New Jersey is rare among the states in that its courts have declared even de facto school segregation unconstitutional since the 1960s. Such segregation has persisted, and worsened, however, because “no one has done anything about it,” said Gary Stein, a former New Jersey Supreme Court justice on the court that ordered equal funding for the state’s districts.
“Here in New Jersey, we have segregation that’s more intense than any state today in the South,” he said. “What we have got in New Jersey, frankly, is an embarrassment. We have segregation at a level that is just intolerable for a state like ours, and we have never addressed it.”
The lawsuit suggests several remedies, including the creation of magnet schools that draw from multiple towns and districts and tax incentives for municipalities to create more diverse schools. It points to an effort in Hartford, stemming from a 1996 desegregation lawsuit, that created clusters of magnet schools so attractive that suburban children are bused into inner-city Hartford to attend them.
Children who attend integrated schools do better than those that remain in segregated schools, research shows. And while the benefits of desegregation are most profound for black and Latino low-income students, diversity also helps white students by exposing them to children of different socioeconomic backgrounds and broadening their perspectives.
“We think that white children who attend segregated white schools are disadvantaged,” Mr. Stein said.
The lawsuit cites statistics to show that without legal action, segregation has only deepened. The number of New Jersey public school students who attend schools that are at least 99 percent nonwhite, for example, grew to 107,322 in the 2016-17 school year, from 93,614 in 2010-11.

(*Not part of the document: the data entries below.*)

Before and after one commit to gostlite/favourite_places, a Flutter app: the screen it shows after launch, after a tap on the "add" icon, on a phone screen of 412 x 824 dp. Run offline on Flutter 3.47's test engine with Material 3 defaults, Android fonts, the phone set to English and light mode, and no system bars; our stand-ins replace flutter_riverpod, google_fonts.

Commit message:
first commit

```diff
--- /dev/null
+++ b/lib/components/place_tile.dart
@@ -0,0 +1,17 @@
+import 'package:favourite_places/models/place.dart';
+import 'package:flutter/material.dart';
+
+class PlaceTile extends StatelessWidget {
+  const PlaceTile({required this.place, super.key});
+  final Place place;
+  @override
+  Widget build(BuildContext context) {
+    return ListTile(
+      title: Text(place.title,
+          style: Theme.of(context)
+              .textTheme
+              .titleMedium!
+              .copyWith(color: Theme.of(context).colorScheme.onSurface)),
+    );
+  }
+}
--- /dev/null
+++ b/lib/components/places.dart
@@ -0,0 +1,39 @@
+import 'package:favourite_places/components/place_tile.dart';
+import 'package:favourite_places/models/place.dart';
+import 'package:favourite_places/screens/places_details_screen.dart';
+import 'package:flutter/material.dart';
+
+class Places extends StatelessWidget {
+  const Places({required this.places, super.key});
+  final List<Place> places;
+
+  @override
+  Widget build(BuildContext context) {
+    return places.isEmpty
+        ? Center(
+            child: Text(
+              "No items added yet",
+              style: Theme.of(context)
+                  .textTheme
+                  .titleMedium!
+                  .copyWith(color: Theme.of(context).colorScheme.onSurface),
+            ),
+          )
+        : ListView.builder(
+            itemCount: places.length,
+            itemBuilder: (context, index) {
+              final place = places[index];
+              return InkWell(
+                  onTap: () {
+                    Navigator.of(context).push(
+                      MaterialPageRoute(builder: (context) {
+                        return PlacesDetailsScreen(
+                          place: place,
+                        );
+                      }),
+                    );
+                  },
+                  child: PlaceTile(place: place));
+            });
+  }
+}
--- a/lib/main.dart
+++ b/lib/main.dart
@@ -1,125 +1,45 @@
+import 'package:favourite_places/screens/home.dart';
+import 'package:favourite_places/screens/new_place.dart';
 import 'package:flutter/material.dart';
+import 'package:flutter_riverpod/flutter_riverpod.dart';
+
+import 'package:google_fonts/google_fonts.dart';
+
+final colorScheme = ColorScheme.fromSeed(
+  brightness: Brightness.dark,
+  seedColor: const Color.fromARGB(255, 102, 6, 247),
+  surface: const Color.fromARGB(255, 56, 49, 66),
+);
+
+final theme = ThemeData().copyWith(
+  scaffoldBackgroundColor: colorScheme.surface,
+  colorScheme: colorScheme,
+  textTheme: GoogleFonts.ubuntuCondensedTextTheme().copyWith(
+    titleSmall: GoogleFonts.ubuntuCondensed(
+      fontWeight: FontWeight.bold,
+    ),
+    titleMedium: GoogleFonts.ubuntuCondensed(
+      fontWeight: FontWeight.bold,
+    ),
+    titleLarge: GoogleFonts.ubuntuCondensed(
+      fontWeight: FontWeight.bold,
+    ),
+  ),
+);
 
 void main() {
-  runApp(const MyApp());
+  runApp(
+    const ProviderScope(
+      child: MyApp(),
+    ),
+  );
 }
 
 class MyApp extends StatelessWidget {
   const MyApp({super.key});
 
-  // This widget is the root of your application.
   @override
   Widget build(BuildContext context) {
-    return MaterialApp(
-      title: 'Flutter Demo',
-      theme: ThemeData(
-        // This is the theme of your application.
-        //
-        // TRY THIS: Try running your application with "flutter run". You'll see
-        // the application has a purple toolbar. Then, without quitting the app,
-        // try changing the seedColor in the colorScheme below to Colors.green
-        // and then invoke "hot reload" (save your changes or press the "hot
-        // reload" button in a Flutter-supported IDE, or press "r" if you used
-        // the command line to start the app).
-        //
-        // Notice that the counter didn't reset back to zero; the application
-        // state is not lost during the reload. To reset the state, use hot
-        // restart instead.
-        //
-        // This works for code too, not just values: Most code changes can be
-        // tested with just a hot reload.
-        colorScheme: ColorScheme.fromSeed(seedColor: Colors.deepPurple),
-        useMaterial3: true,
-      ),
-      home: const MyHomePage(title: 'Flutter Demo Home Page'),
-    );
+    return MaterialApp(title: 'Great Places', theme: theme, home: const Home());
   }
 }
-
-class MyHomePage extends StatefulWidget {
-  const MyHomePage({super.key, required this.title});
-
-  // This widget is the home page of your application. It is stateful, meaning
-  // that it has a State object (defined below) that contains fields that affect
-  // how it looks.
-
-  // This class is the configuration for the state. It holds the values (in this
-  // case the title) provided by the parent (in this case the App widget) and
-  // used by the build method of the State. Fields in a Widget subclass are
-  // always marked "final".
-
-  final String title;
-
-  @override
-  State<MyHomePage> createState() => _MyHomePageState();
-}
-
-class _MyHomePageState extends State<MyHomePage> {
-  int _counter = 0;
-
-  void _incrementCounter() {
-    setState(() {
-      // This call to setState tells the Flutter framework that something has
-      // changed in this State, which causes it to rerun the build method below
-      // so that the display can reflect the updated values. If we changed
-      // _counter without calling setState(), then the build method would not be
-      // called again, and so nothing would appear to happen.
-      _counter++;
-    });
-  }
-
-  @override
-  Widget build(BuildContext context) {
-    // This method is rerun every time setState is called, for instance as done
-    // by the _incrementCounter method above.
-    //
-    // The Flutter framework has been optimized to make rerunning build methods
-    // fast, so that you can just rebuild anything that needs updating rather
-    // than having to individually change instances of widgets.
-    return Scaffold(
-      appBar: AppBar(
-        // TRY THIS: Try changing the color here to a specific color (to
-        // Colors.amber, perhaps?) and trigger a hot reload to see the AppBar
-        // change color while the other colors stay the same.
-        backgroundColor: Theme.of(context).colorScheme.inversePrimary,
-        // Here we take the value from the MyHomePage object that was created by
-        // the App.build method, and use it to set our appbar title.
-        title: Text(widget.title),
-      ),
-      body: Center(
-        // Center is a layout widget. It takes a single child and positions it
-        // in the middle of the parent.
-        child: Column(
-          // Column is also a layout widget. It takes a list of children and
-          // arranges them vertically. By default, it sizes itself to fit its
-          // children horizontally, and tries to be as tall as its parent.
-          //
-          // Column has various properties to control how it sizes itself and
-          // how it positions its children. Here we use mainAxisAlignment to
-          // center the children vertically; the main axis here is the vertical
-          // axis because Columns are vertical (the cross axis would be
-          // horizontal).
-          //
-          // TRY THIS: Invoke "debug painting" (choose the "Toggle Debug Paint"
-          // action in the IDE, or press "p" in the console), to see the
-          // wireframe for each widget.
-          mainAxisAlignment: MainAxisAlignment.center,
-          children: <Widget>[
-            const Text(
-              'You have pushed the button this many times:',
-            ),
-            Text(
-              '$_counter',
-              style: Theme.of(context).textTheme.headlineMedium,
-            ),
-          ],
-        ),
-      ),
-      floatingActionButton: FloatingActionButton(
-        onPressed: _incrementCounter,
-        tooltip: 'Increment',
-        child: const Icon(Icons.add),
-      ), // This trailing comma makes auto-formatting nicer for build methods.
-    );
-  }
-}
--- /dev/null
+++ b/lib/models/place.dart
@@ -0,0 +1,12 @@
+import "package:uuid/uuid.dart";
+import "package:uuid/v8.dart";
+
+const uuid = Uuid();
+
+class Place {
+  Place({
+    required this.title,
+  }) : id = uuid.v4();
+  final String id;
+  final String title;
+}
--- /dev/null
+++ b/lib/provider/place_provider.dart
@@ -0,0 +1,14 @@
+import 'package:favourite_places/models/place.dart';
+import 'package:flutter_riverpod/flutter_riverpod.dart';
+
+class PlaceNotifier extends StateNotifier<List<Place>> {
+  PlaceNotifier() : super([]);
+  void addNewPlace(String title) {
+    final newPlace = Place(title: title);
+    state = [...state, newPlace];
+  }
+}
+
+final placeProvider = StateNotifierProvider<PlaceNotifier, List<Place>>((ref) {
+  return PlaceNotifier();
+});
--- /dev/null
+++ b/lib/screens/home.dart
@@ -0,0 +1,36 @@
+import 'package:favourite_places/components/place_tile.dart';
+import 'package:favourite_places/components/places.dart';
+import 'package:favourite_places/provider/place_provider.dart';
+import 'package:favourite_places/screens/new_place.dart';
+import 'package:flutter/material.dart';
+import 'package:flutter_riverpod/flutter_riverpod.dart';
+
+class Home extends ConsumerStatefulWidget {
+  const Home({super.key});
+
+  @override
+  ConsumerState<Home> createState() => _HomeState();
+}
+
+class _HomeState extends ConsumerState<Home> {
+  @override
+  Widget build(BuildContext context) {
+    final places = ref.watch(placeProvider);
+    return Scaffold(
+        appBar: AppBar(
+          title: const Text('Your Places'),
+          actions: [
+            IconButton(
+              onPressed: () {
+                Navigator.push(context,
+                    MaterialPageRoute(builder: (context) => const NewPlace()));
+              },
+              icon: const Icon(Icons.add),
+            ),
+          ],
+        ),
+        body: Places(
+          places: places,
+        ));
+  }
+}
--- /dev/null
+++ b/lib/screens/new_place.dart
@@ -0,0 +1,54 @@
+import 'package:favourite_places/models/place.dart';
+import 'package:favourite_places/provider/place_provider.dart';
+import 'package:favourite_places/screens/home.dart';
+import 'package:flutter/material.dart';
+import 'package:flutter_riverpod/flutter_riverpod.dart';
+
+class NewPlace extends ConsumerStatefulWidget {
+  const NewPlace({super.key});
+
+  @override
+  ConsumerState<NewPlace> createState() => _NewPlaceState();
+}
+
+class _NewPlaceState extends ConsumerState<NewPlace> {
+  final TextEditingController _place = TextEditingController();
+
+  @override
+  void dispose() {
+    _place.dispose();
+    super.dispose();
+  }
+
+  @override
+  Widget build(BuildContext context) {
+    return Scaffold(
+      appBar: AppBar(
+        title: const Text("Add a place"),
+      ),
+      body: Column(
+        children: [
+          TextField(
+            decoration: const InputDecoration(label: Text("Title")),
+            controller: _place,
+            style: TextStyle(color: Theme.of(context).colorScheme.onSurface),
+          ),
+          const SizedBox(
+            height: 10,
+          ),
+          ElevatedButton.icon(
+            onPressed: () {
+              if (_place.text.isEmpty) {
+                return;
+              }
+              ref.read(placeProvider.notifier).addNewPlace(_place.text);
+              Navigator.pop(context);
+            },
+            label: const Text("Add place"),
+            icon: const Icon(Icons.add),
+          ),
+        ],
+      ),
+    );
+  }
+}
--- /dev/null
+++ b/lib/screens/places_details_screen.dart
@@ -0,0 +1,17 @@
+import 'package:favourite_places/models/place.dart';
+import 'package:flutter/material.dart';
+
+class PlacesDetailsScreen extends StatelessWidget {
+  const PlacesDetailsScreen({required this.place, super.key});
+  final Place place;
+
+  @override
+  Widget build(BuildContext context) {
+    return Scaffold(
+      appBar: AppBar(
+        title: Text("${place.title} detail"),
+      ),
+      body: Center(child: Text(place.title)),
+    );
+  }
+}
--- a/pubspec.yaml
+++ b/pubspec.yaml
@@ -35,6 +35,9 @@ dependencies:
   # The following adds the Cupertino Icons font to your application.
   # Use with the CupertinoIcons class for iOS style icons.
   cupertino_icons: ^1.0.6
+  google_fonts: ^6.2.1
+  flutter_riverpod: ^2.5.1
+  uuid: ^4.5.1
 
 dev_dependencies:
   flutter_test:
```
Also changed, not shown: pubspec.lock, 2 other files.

New Jersey’s governor, Philip D. Murphy, declined to comment on the suit itself, but his press secretary, Dan Bryan, said that Mr. Murphy was “deeply committed” to desegregation.